• 'Attenborough effect' is 'fuelling' interest in GCSE science

    The “Attenborough effect” – where pupils want to “make a difference” in the world – is fuelling an interest in science, the vice president of Pearson has said. In England, 767,722 16-year-olds took science double award this year – a rise of 5.1 per cent (37,132) from the 730,590 pupils who entered the exam last

    17.52 Aug. 22nd, 2019 | News

  • Don't shy away from seeking science specialists, urges new report

    Advertising for general science teachers is no more effective than seeking those with subject-specific qualifications, according to new research.
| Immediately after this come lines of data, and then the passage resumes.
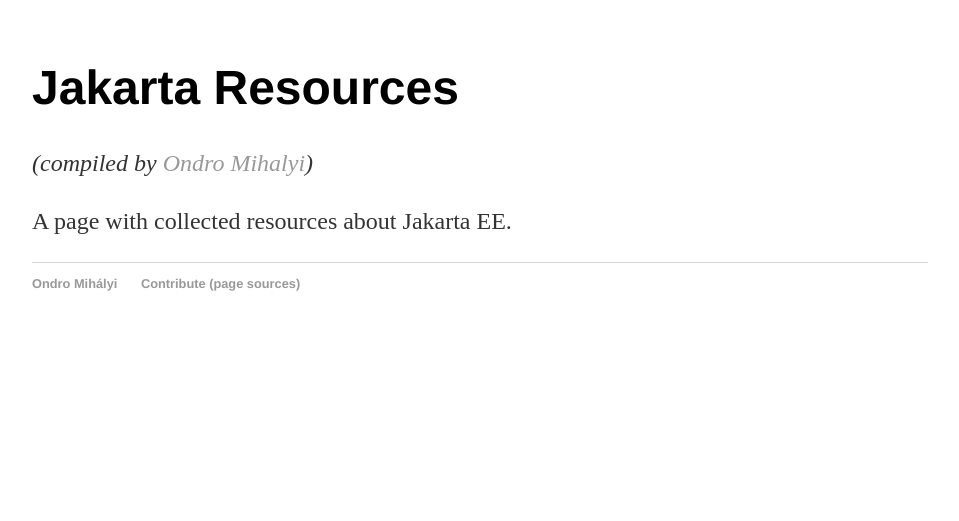
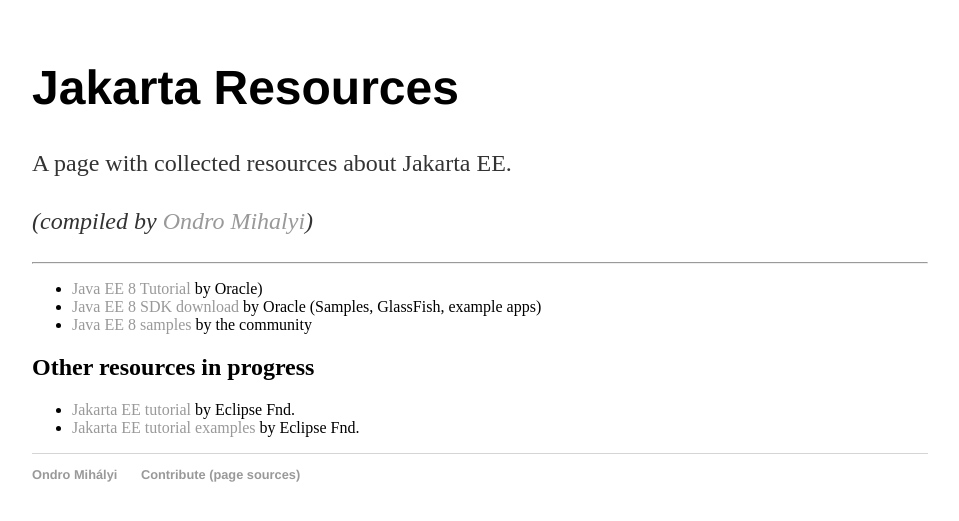
Before and after one commit to awesome-jakartaee/awesome-jakartaee.github.io, a Jekyll site: the page built from index.md, in a window 1280 px wide. Shown: the top 521 px of the page, without its empty margins (160-1119 px from the left). Built offline with Jekyll 4.4.1, drawn with Linux system fonts in a browser that asks for light colours.

Commit message:
Update index.md

```diff
--- a/index.md
+++ b/index.md
@@ -4,6 +4,17 @@
 ---
 # Jakarta Resources
 
+A page with collected resources about Jakarta EE.
+
 _(compiled by [Ondro Mihalyi](https://ondro.inginea.eu))_
 
-A page with collected resources about Jakarta EE.
+-------------------------------------
+
+* [Java EE 8 Tutorial](https://javaee.github.io/tutorial/toc.html) by Oracle)
+* [Java EE 8 SDK download](https://www.oracle.com/technetwork/java/javaee/downloads/java-ee-sdk-downloads-3908423.html) by Oracle (Samples, GlassFish, example apps)
+* [Java EE 8 samples](https://github.com/javaee-samples/javaee8-samples) by the community
+
+## Other resources in progress
+
+* [Jakarta EE tutorial](https://github.com/eclipse-ee4j/jakartaee-tutorial) by Eclipse Fnd.
+* [Jakarta EE tutorial examples](https://github.com/eclipse-ee4j/jakartaee-tutorial-examples) by Eclipse Fnd.
```
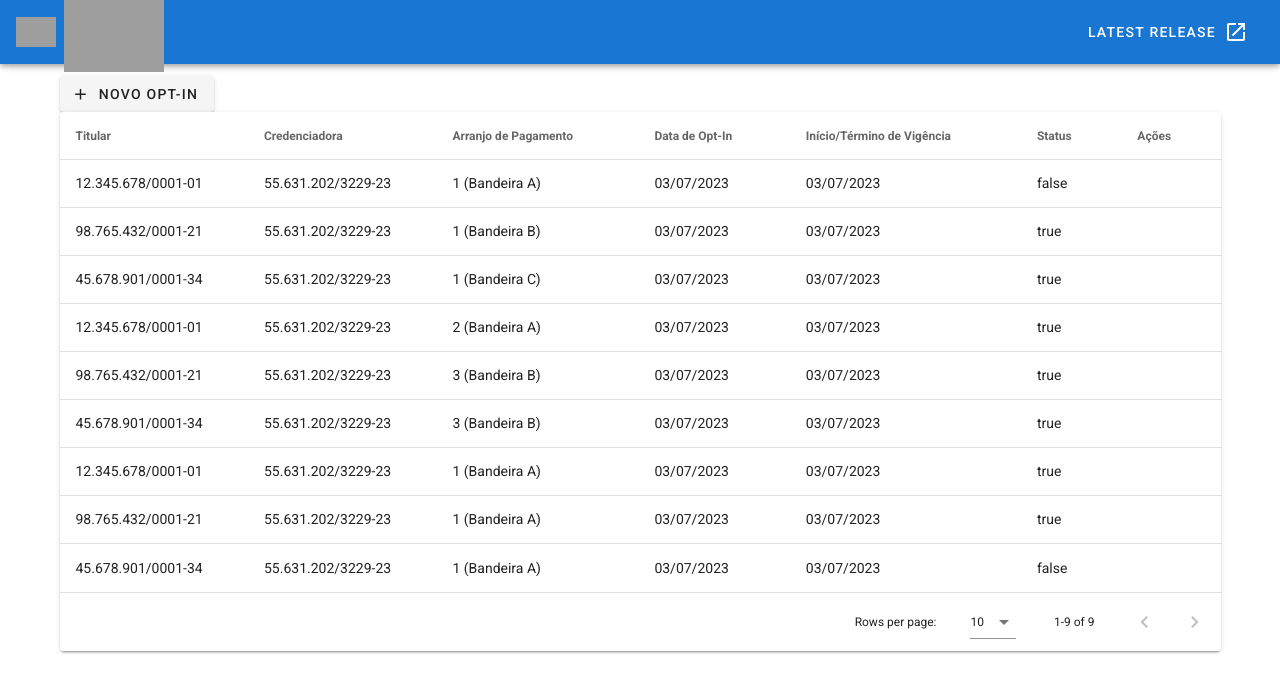
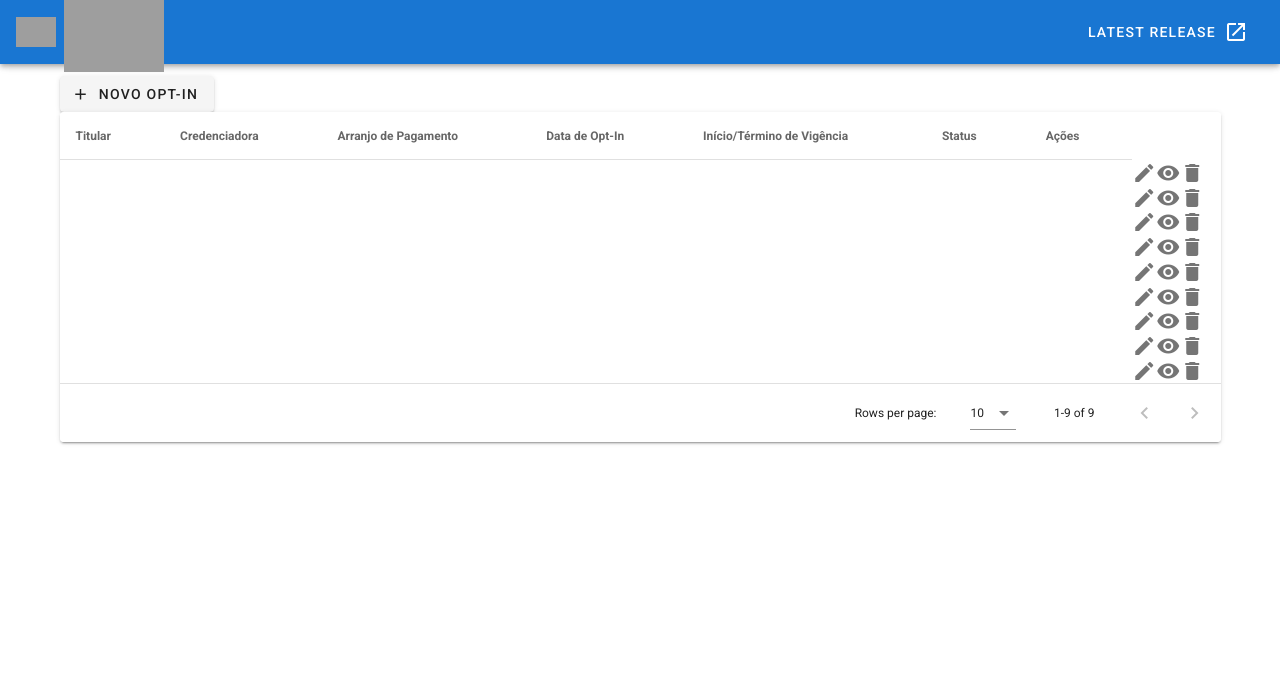
Before and after one commit to joaopamarall/desafio-listagem-fake, a Vue app: page / in a window 1280 px wide. Shown: the top 692 px of the page. Built offline with nearby package versions, Linux system fonts and the light colour scheme; grey boxes are pictures that could not be loaded.

Commit message:
Adicionar ícones de ações.

```diff
--- a/src/views/HomeView.vue
+++ b/src/views/HomeView.vue
@@ -7,6 +7,16 @@
     </div>
     <v-card>
       <v-data-table :headers="headers" :items="modifiedItems">
+        <template v-slot:body="{ items }">
+          <tr v-for="item in items" :key="item.id">
+            <td v-for="item in items" :key="item"></td>
+            <td>
+              <v-icon @click="editItem()">mdi-pencil</v-icon>
+              <v-icon @click="detailsItem()">mdi-eye</v-icon>
+              <v-icon @click="deleteItem()">mdi-delete</v-icon>
+            </td>
+          </tr>
+        </template>
       </v-data-table>
     </v-card>
   </v-container>
@@ -25,6 +35,7 @@ export default {
   },
   data() {
     return {
+      dialog: false,
       headers: [
         { text: "Titular", value: "participantDocumentId" },
         { text: "Credenciadora", value: "managedParticipantId" },
@@ -185,7 +196,7 @@ export default {
   methods: {
     toggleModal() {
       this.dialog = !this.dialog
-      console.log("Botão clicado!");
+      console.log("dialog", this.dialog);
     },
     detailsItem(item) {
       console.log("Detalhes do item:", item);
```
Analysis by SchoolDash of teaching job adverts found roles for specialist positions were less likely to be re-advertised than for those general positions, contradicting a “common assumption that specialist positions are harder to fill”. The results

    10.10 Apr. 24th, 2019 | News
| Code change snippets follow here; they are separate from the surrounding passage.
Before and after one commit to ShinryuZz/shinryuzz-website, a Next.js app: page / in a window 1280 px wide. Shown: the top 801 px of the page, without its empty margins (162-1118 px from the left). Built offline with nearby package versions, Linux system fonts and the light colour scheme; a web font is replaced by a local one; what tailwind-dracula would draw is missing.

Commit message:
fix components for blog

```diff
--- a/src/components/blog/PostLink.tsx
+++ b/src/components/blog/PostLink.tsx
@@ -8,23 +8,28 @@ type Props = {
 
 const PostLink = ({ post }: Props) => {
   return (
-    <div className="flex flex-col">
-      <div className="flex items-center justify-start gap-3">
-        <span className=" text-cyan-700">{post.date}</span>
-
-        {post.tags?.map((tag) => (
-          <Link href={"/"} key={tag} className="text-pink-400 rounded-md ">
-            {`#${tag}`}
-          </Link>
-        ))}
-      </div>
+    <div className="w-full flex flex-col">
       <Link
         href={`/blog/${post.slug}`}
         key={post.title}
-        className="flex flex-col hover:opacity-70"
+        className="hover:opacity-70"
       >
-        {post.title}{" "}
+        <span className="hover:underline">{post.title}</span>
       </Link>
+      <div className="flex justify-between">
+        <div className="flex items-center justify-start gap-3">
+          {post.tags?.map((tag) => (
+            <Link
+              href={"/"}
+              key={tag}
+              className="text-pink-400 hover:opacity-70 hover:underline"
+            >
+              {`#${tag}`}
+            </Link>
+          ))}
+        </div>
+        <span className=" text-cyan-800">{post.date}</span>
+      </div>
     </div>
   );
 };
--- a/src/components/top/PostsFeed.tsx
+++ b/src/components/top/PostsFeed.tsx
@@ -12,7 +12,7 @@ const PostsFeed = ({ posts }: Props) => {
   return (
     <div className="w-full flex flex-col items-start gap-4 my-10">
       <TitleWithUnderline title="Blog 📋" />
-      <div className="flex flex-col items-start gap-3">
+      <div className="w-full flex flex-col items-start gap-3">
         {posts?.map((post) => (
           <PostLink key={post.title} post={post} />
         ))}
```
  • Seven ways to improve science teaching, according to the EEF

    The Education Endowment Foundation has published a new report on ‘improving secondary science’, which gives seven recommendations to try out in the classroom. Sir Kevan Collins, chief executive of the EEF, said he hoped the research will help to boost science teaching, particularly for disadvantaged pupils. “The attainment gap in science may not be as
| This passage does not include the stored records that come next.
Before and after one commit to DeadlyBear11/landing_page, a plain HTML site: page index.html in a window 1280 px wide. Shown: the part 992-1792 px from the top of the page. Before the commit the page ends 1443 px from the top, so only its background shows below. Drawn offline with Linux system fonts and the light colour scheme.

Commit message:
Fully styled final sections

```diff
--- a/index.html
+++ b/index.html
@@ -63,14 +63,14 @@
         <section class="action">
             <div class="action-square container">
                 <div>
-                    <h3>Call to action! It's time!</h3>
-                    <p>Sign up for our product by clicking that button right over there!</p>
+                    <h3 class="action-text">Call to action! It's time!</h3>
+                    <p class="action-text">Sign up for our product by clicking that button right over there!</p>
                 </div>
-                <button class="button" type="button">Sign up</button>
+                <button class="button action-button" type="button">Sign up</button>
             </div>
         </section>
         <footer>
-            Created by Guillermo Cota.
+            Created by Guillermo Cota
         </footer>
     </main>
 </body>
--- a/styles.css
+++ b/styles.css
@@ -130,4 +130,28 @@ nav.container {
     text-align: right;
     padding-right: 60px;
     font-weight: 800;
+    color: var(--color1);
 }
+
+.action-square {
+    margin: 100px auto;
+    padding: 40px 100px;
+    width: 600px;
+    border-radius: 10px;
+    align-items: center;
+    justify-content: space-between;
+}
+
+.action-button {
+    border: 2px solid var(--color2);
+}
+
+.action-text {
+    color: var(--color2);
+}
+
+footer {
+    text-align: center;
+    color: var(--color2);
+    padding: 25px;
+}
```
    0.01 Sep. 21st, 2018 | News

  • When do practicals work well in science?

    Do pupils learn more science when they’re taught in classrooms – with the teacher explaining concepts –  or in labs, through pupil experimentation? Phil Naylor takes a look at what the research says, and shares some tips for effective science teaching “Are we doing a practical, sir?” screams the excited year 9 down the corridor,

    12.00 Sep. 7th, 2018 | Opinion

  • Ofqual lowers pass grade for higher tier science

    Ofqual has dropped the pass threshold for the GCSE science higher tier exams this year, following concerns that too many pupils would receive an ‘unclassified’ result. In a blog post released today, Cath Jadhav, associate director of standards and comparability at Ofqual, explained that during the awarding period this year exam boards had reported to the

    15.10 Aug. 20th, 2018 | News

  • Art & Design GCSE entries stay strong in face of EBacc

    Fewer pupils have been entered for non-EBacc subjects this year, except in art and design which has bucked the decline and increased by two per cent. Official government figures released this morning also show entries to EBacc subjects have soared, especially in the sciences. A larger cohort of pupils means there are more overall GCSE entries

    10.33 May. 24th, 2018 | News

  • Science capital can be built!

    Researchers have identified “science capital” as a major factor they believe influences pupils’ decisions to study science at higher levels, writes Louise Archer Although many school students find science lessons interesting, the majority do not see science as being relevant to their lives or “for me”. In the UK and abroad, there is a widespread concern

    5.00 Oct. 15th, 2017 | Opinion

  • Science teachers unclear over GCSE 'standard pass'

    Science teachers need clarification on what counts as a “strong” and a “standard” pass in the combined science GCSE because they cannot predict outcomes, policy experts have claimed. Pupils taking the double-award combined science GCSE will get two numbered grades, such as a 5-4, rather than just one, when they sit their papers in 2018.

    5.00 Oct. 15th, 2017 | News

  • Only 1 in 4 pupils meets expected standard in science tests

    Less than one in four primary pupils reached the expected standard in science last year, according to figures buried in a data release at the end of the last academic year. In July, the Standards and Testing Agency released the key stage 2 science sampling results for 2016, which showed that just 23 per cent

    5.00 Sep. 30th, 2017 | News

  • Literacy strongest predictor of science grades

    A new report on socioeconomic status (SES) and science learning has found literacy is “the strongest and most consistent predictor of pupils’ scientific attainment”. Reading and writing skills are particularly important for helping pupils to understand scientific vocabulary and prepare their own scientific reports, according to the research from the University of Oxford. The Education

    0.01 Sep. 22nd, 2017 | News

  • Animal dissection must be cut from the curriculum

    The modern curriculum is no place for cutting up dead animals, argues PETA’s Dr Julia Baines As a teacher, if you could take a stand against needless suffering while improving your students’ learning experience, wouldn’t you jump at the opportunity? Fortunately, this isn’t a rhetorical exercise: you can do both, by replacing animal dissection with

    12.00 Sep. 14th, 2017 | Opinion